Enable Spell Check in Pidgin on FreeBSD

Easily enable Pidgin's spell-check feature on FreeBSD by adding a local dictionary.

Pidgin's spell-check feature doesn't work by default on FreeBSD, so I finally searched for a solution and found instructions to manually install spell-check support on Windows. That was useful enough information to get it working.

Simply download OpenOffice's U.S. English dictionary and save it to /tmp (or another convenient location). Then extract the required files as shown below:

Using Quarterly Ports on FreeBSD

FreeBSD 10.2 and higher use mismatched repos for packages and ports. This shell script simplifies updating your ports tree from the current quarterly branch.

Beginning with FreeBSD 10.2, binary packages installed using pkg are built from a quarterly SVN branch that only receives security and build updates once it's created. The goal is to provide a more stable software repository than the ports tree, which is constantly being updated and may even include broken ports at times. However, portsnap uses the latest/HEAD branch for the ports tree. Since mixing quarterly packages with current ports could lead to trouble, you have to choose one of these paths:

  1. Switch pkg to install packages from the latest/HEAD branch.
  2. Use SVN instead of portsnap to fetch and update your local ports tree.

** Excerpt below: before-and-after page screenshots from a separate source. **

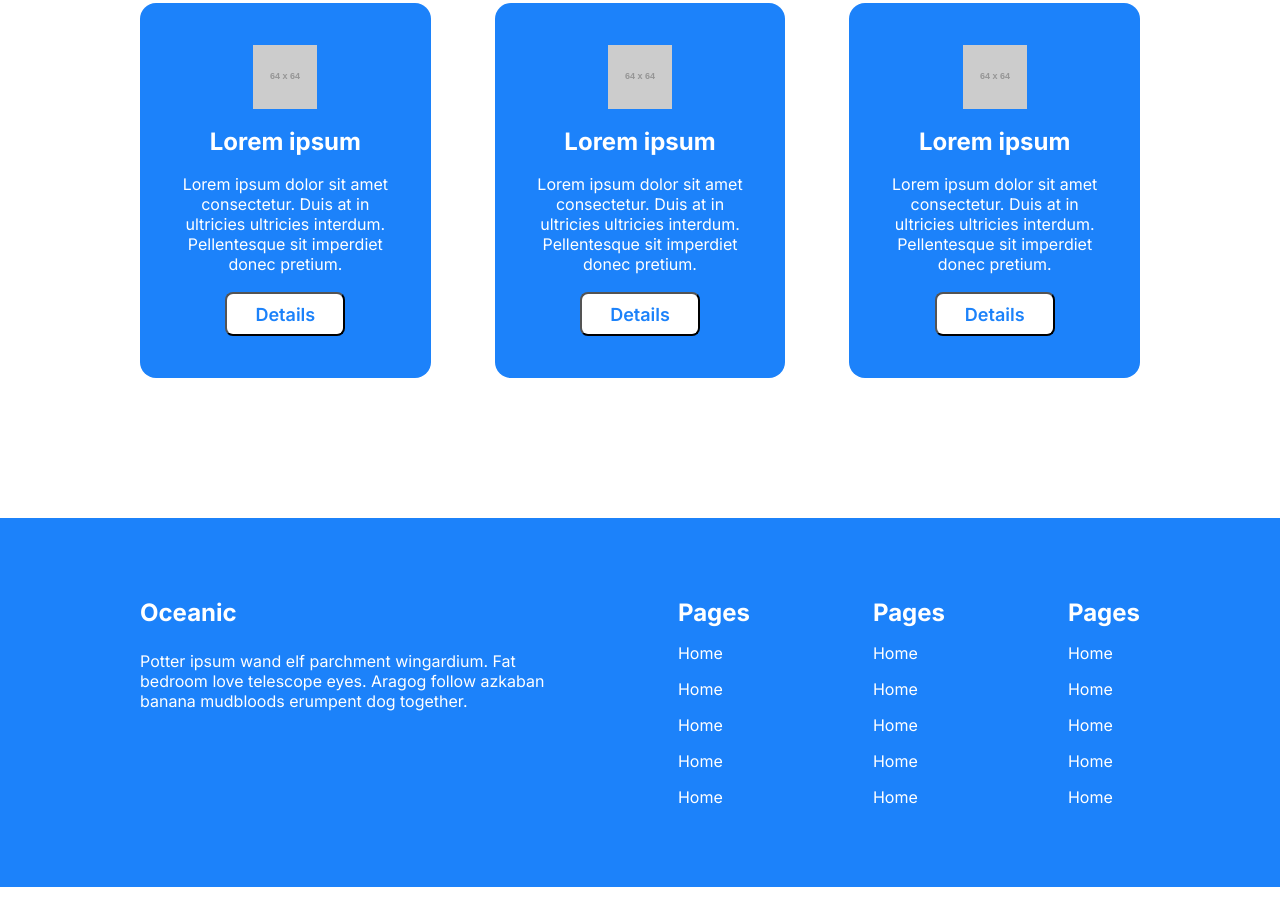
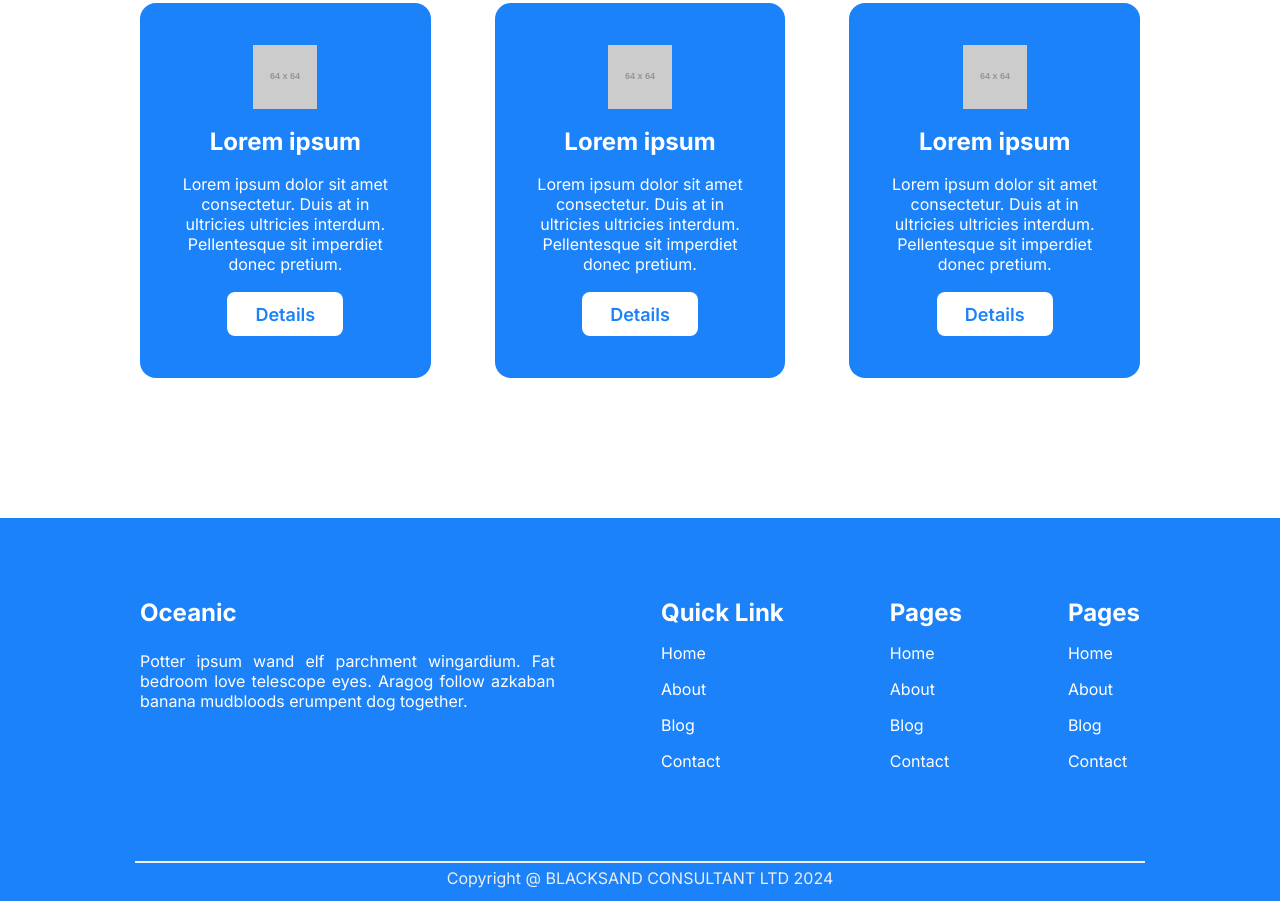
Before and after one commit to kamrulbd13/Full_Stack_Web_Development_with_NodeJS, a plain HTML site: page class-3/index.html in a window 1280 px wide. Shown: the part 1742-2643 px from the top of the page. Drawn offline with Linux system fonts and the light colour scheme; placeholder pictures from the web are drawn by us.

Commit message:
footer buttom added

```diff
--- a/class-3/index.html
+++ b/class-3/index.html
@@ -31,8 +31,8 @@
 
 
         <!-- this is a about section -->
-        <section class="hero-section bg-blue right-to-left">
-            <div class="hero-wrapper">
+        <section class="about-section bg-blue right-to-left">
+            <div class="about-wrapper">
                 <h1 class="heading-text">Your Gateway to Effortless Project Management</h1>
                 <p class="heading-paragraph">Lorem ipsum dolor sit amet consectetur. Viverra arcu augue sem fusce risus eu phasellus curabitur.</p>
                 <button class="heading-button contact-button">Contact US</button>
@@ -73,36 +73,38 @@
                 <p>Potter ipsum wand elf parchment wingardium. Fat bedroom love telescope eyes. Aragog follow azkaban banana mudbloods erumpent dog together. </p>
             </div>
             <div class="other-column">
-                <h2>Pages</h2>
+                <h2>Quick Link</h2>
                 <ul>
-                    <li>Home</li>
-                    <li>Home</li>
-                    <li>Home</li>
-                    <li>Home</li>
-                    <li>Home</li>
+                    <li><a href="">Home</a></li>
+                    <li><a href="">About</a></li>
+                    <li><a href="">Blog</a></li>
+                    <li><a href="">Contact</a></li>
                 </ul>
             </div>
             <div class="other-column">
                 <h2>Pages</h2>
                 <ul>
-                    <li>Home</li>
-                    <li>Home</li>
-                    <li>Home</li>
-                    <li>Home</li>
-                    <li>Home</li>
+                    <li><a href="">Home</a></li>
+                    <li><a href="">About</a></li>
+                    <li><a href="">Blog</a></li>
+                    <li><a href="">Contact</a></li>
                 </ul>
             </div>
             <div class="other-column">
                 <h2>Pages</h2>
                 <ul>
-                    <li>Home</li>
-                    <li>Home</li>
-                    <li>Home</li>
-                    <li>Home</li>
-                    <li>Home</li>
+                    <li><a href="">Home</a></li>
+                    <li><a href="">About</a></li>
+                    <li><a href="">Blog</a></li>
+                    <li><a href="">Contact</a></li>
                 </ul>
             </div>
         </footer>
+        <div class="footer-buttom">
+            <hr  class="border-top">
+
+          <span>Copyright @ BLACKSAND CONSULTANT LTD 2024</span>
+        </div>
     </main>
 </body>
 </html>
--- a/class-3/style/temp.css
+++ b/class-3/style/temp.css
@@ -39,7 +39,7 @@
 }
 
 .heading-text {
-    font-size: 64px;
+    font-size: 55px;
     font-weight: bold;
     margin-bottom: 32px;
     line-height: 76px;
@@ -50,7 +50,6 @@
     font-size: 18px;
     margin-bottom: 20px;
     color: #525252;
-
     line-height: 28px;
 }
 
@@ -64,8 +63,14 @@
     font-weight: 600;
 }
 
-.hero-wrapper {
-    width: 525px;
+.about-section {
+    display: flex;
+    justify-content: space-between;
+    padding: 110px 140px;
+}
+
+.about-wrapper{
+    padding-left: 25px;
 }
 
 .bg-blue {
@@ -81,6 +86,7 @@
     border-color: white;
     color: #1C82FA;
     border-radius: 8px;
+    cursor: pointer;
 }
 
 .right-to-left {
@@ -97,7 +103,6 @@
 
     background-color: #1C82FA;
     color: white;
-
     display: flex;
     flex-direction: column;
     align-items: center;
@@ -116,10 +121,14 @@
     border-radius: 8px;
     padding: 0 28px;
     height: 44px;
+    border: none;
+    cursor: pointer;
 }
 
 .about-us-section {
     padding: 140px 0;
+    float: none;
+
 }
 
 
@@ -130,6 +139,11 @@ footer {
     color: white;
     padding: 80px 140px;
 
+
+}
+
+.first-column p{
+    text-align: justify;
 }
 .first-column > h2 {
     margin-bottom: 24px;
@@ -150,9 +164,29 @@ footer {
     gap: 16px;
 }
 
+.other-column > ul a{
+    text-decoration: none;
+    color:#fff;
+
+}
+.other-column > ul a:hover{ cursor: pointer;}
 .title {
     text-align: center;
     font-weight: 700;
     font-size: 48px;
     margin-bottom: 56px;
 }
+
+.footer-buttom{
+    height: 30px;
+    padding:10px;
+    text-align: center;
+    background-color: #1C82FA;
+    color:#ededed;
+}
+.border-top{
+    border: 1px solid #f0f0f0;
+    width: 80%;
+    margin: auto;
+    margin-bottom: 5px;
+}
```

Migrating from Feedly to Nextcloud News

It's easy to migrate RSS subscriptions from Feedly to Nextcloud News, but saved articles are more complicated. Here's a bit of JavaScript to simplify the task.

I'll admit to using a few cloud services in moderation, but I tend to choose privacy over storing my life on other people's computers. While I was on vacation at the end of 2016, I set up a Nextcloud server to replace my privately hosted and very outdated solutions for syncing contacts (Kolab over IMAP) and calendars (ICS over WebDAV). After setting it up, I was surprised to find a News app for Nextcloud that adds support for RSS/Atom feed subscriptions. Of course, there are also apps that provide access to those subscriptions from mobile devices. Stop allowing Feedly to monitor my online reading habits? That sounded like icing on the cake to me.

Nextcloud logo

Nextcloud: A safe home for all your data

Cruise to Jamaica, Grand Cayman, and Cozumel

For our 2016 vacation, we took a cruise to Jamaica, Grand Cayman, and Cozumel aboard the Carnival Splendor. It wasn't our favorite cruise, but we still had fun.

My family loves to travel and see new places. For vacation this year, we took a cruise to Jamaica, Grand Cayman, and Cozumel aboard the Carnival Splendor. While the ship wasn't great, it still got us to the places we wanted to see. Without finding yourself in a natural disaster, it would be tough to have a "bad vacation" in the Caribbean.

Carnival Splendor

How to Create Keyboard Shortcuts for PHP

I finally grew tired of typing the awkward PHP object operator. Learn how to create keyboard shortcuts for KDE and use my shortcuts for PHP as a starting point.

My preferred server-side language is PHP. It's powerful and flexible, but it's certainly not perfect. One of my pet peeves is the object operator (->). I've programmed in C++, so I can appreciate its heritage. It's simply not needed in this case, so it feels like overkill to have to repeatedly type such an awkward key combination. Why should I move my hand to the top row for one key and hold shift for another when a single dot would be perfect for the task? Is it solely a byproduct of the poor decision to use the dot for string concatenation? I finally got fed up enough to look for a solution.

As with many desktop environments, KDE allows you to configure keyboard shortcuts that trigger a specific set of keystrokes. You can create your own in System Settings -> Shortcuts and Gestures -> Custom Shortcuts. From the Edit menu, select New -> Global Shortcut -> Send Keyboard Input. On the Trigger tab, click the button and provide the shortcut you want to use. Then select the Action tab and enter the keystrokes you want the shortcut to send. Type out the words for meta keys like Shift and Alt, use + to indicate keys that should be pressed simultaneously, and separate the keys using a colon. For example, -:Shift+. will output - and > (the object operator). You can also use directional words (e.g., Left and Right) for the arrow keys to position the cursor within the output.